“Many of my fellow employees, as well as my family, stay in touch while I’m deployed; they offer a lot of assistance and support. Friends and coworkers have helped my wife with paperwork and benefits and sent me care packages. Jim Kohler, our chief pilot at DuPont, is a recent retiree of the Delaware Air National Guard. He and I have deployed together several times.

“Jim knows firsthand what it means to have the support of DuPont and its employees. We have a superior program in place to support our employees when theyπre deployed. Recently, Keith Shelburn, our director of aviation, was recognized by the Department of Defense for outstanding employer support of the National Guard. It is a tremendous relief to know that my family doesn’t have to change doctors or worry about benefits while I’m gone,” he said.

Strickland has been married to his wife, Karrie, for almost 16 years and they have three children. “Hogan is in eighth grade, Jared is in fifth and Ava is in first grade. Both boys are Scouts and Ava is in gymnastics. I’m preparing for my eighth deployment and my family is always on my mind. When Iπm away from home we e-mail and call when possible, and recently we started Skyping. We really enjoy being able to see each other while we talk. The kids are able to show me their art projects and math tests while I can show them where I stay and what the weather is like.” 

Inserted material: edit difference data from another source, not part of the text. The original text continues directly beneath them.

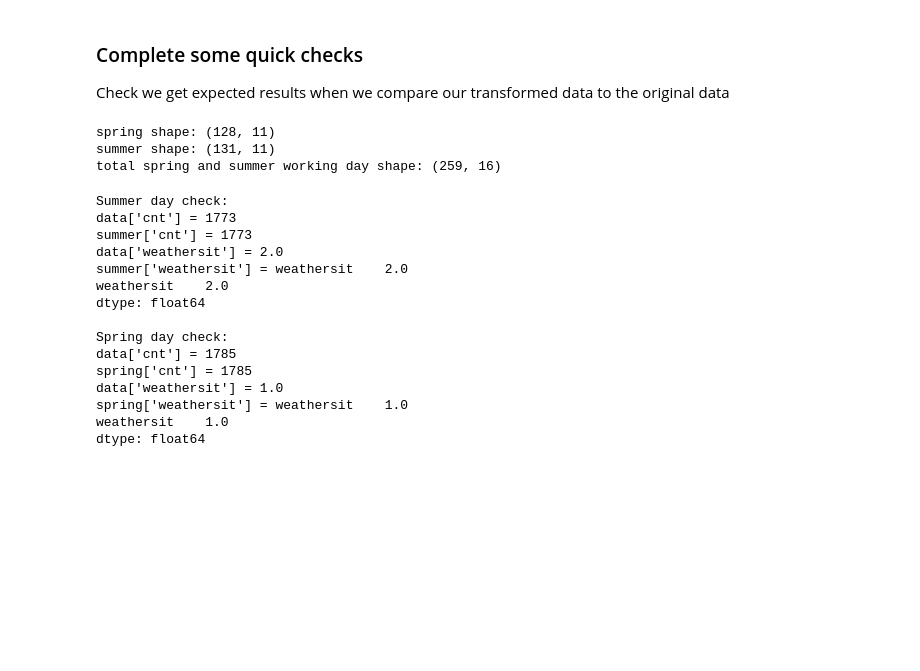
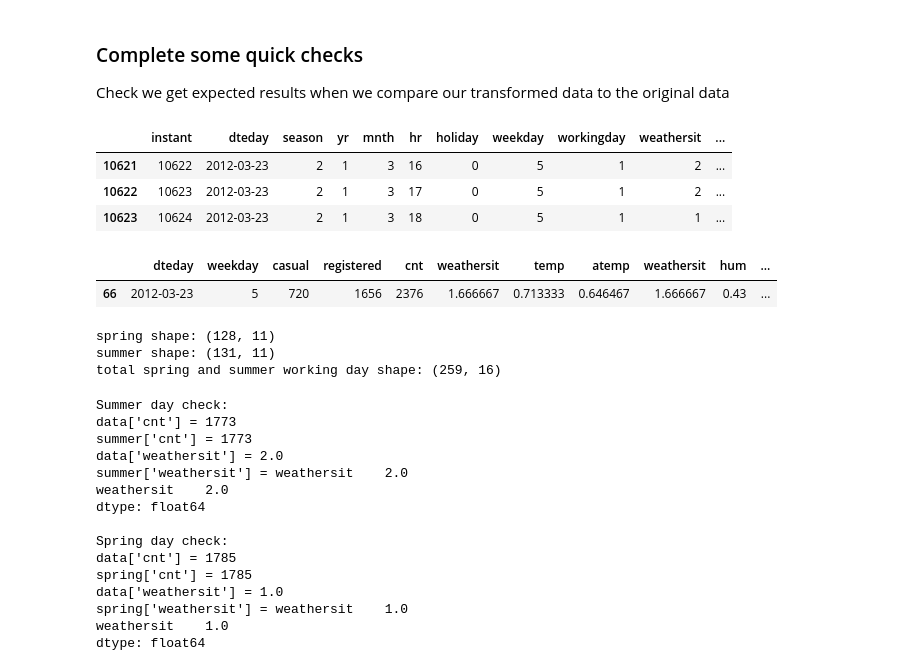
Before and after one commit to eirikbaekkelund/BikeSharing, a Jupyter notebook: develop_FC.ipynb, the cells around one changed output. Drawn from its saved outputs; the diff is of its cells as text; code cells hidden in the pictures; blank space fills up the shorter version.

```diff
--- a/develop_FC.ipynb
+++ b/develop_FC.ipynb
@@ -45,6 +67,21 @@ data_summer_eve_workday.reset_index(inplace=True)
 # %% [markdown]
 ### Complete some quick checks
 Check we get expected results when we compare our transformed data to the original data
+# %%
+data_hour[(data_hour['hr'].isin(evening_hrs))&
+          (data_hour['season']==2)&
+          (data_hour['workingday']==1)&
+          (data_hour['dteday']=='2012-03-23')]
+# %% [output]
+|  | instant | dteday | season | yr | mnth | hr | holiday | weekday | workingday | weathersit | ... |
+| 10621 | 10622 | 2012-03-23 | 2 | 1 | 3 | 16 | 0 | 5 | 1 | 2 | ... |
+| 10622 | 10623 | 2012-03-23 | 2 | 1 | 3 | 17 | 0 | 5 | 1 | 2 | ... |
+| 10623 | 10624 | 2012-03-23 | 2 | 1 | 3 | 18 | 0 | 5 | 1 | 1 | ... |
+# %%
+data_spring_eve_workday.loc[data_spring_eve_workday['cnt']==2376]
+# %% [output]
+|  | dteday | weekday | casual | registered | cnt | weathersit | temp | atemp | weathersit | hum | ... |
+| 66 | 2012-03-23 | 5 | 720 | 1656 | 2376 | 1.666667 | 0.713333 | 0.646467 | 1.666667 | 0.43 | ... |
 # %%
 # Quick sense check on the size of the new data sets
 # number of working days in data_day should be the same as number of rows in summer_eve + spring_eve
```
Also changed, not shown: parts of 9 cells of this notebook.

Strickland said itπs a little easier now that the kids are older because they can help his wife around the house but itπs always a huge sacrifice for them to have their father gone for extended periods of time.

“What really stands out are the things most people take for granted. I miss basketball games, concerts, parent conferences and birthday parties. I miss family dinners, the kids’ first day of school and my anniversary, but I particularly miss my wife’s cooking! I always try to take a family vacation when I return to catch up on their lives,” he said.

While Strickland recognizes the many sacrifices that his family, friends and coworkers make for him to serve his country, he strongly believes in the reason behind it all.

“Although there are many sacrifices, I truly believe in our countryπs commitment in Iraq and Afghanistan. It’s this type of dedication on the part of so many families and companies that helps keep our country and our families safe.”